An additional benefit of being out here is not only do we have great Chemical experts, but we can actually do our training to the fullest extent without being encumbered by all the environmental laws of Washington state that prevent us from even using hot soapy water in the field because the ant hills are endangered. Out here, though, the platoons are able to use super tropical bleach (STB) in their decon instead of simulating the entire thing as we usually have to do. Also, I heard that yesterday they blew off 70 pounds of C-4 to create a cloud, and then had to immediately MOPP up because of the inherent hazards of creating a cloud in an area that was used to test live nerve agent for years. There is some very cool stuff out here, to be sure!
On the Signal side of the house, my section was charged with setting up not one, but TWO retrans sites to enable us to communicate from our TOC out to the gunnery tables. It was a bit of a headache and required working around the clock for the first few days as we struggled to piece together two 92 systems out of spare parts, and then had to switch out parts when it became obvious that sometimes our power mount just wasn't pushing the signal out strong enough to reach. All together, our retrans reached over 50km straightline distance and covered over 1600 sq km, and still provides better coverage than Verizon out here. I'm very proud of how much my section has accomplished.

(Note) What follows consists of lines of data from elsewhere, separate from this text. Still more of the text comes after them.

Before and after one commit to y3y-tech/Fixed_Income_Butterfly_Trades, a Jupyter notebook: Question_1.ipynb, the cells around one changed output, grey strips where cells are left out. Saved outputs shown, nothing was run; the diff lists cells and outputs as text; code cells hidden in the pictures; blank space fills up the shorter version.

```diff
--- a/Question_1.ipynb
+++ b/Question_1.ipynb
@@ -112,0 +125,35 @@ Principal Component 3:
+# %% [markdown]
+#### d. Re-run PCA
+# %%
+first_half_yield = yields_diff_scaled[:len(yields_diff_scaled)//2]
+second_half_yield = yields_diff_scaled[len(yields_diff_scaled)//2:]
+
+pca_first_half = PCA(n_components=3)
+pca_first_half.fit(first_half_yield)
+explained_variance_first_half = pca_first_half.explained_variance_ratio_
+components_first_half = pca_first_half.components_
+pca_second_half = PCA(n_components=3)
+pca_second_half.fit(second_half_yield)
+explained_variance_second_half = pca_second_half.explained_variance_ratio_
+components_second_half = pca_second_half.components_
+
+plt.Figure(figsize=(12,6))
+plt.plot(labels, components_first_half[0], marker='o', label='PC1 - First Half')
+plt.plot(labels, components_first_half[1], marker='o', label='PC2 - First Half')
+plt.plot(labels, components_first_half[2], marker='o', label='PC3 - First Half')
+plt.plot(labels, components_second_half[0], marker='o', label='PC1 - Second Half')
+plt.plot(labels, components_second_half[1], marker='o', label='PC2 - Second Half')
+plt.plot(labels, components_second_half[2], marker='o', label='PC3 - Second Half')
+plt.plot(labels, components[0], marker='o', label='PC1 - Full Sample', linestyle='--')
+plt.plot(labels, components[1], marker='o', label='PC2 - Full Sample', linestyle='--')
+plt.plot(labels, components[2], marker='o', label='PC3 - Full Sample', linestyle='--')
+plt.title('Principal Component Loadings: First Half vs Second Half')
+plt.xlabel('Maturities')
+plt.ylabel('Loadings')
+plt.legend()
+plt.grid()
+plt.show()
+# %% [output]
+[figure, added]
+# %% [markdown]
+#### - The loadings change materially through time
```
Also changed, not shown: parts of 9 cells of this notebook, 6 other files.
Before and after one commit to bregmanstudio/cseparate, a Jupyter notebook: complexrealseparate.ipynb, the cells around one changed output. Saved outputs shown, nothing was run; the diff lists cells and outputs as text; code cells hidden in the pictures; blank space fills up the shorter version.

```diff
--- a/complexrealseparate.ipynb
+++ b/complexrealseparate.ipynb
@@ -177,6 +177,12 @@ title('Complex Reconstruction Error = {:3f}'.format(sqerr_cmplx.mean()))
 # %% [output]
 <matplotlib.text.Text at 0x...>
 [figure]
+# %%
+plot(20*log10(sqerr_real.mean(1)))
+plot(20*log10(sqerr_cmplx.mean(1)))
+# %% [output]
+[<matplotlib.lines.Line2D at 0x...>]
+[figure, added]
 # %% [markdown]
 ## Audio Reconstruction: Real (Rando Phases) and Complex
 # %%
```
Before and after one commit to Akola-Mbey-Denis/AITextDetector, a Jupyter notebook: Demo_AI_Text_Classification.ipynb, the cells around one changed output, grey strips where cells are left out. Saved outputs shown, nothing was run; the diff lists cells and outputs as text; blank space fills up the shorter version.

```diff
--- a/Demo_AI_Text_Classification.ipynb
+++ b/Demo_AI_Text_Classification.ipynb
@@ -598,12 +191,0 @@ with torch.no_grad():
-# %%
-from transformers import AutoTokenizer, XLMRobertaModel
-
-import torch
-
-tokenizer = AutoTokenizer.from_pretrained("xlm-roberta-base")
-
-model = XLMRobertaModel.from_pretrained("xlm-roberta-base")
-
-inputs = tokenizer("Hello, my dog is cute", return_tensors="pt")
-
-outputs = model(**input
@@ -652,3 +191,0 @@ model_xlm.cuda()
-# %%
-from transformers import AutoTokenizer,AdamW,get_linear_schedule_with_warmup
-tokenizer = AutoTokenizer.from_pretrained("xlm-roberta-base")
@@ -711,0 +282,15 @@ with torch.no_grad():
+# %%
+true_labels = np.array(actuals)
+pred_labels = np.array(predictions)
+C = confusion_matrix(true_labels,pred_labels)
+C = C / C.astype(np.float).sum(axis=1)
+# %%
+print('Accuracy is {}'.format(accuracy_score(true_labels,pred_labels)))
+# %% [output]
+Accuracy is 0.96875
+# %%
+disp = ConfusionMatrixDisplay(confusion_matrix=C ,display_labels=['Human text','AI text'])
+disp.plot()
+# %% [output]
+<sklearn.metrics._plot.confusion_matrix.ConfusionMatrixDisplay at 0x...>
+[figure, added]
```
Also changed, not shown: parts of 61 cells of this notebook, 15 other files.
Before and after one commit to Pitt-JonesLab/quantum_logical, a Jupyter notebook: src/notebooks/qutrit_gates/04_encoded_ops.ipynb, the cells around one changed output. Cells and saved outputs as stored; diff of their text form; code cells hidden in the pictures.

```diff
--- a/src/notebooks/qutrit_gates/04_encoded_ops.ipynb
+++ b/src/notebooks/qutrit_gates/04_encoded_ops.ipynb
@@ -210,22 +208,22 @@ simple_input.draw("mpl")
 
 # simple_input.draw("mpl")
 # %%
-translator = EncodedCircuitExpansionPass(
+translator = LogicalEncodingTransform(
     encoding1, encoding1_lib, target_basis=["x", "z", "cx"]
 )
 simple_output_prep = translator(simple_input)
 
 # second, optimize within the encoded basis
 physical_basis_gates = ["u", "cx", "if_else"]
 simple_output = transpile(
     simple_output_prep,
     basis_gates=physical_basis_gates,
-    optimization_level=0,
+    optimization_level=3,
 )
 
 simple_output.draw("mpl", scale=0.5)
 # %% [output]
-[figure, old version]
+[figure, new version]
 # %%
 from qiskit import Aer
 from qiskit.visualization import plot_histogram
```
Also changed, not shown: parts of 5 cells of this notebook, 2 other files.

It's a great last hurrah for me as we have a real, live, actual trained Signal captain who has just PCS'd to the unit and will take my S-6 OIC position and will accompany my unti in its move to Korea. I'll be moving over to the S-3 shop soon and learn about how operations run on that side of the house. I've been extremely fortunate so far in my lieutenant career. I've gotten to be everything I wanted to be, PL, XO, and now a staff primary. I wanted some experience in the 3 shop(I may be the only person who has EVER wanted to be in the S-3 shop, in the history of the Army) before I PCS'd so I'm looking forward to learning more about how the battalion operates and being part of the machine. Until next time.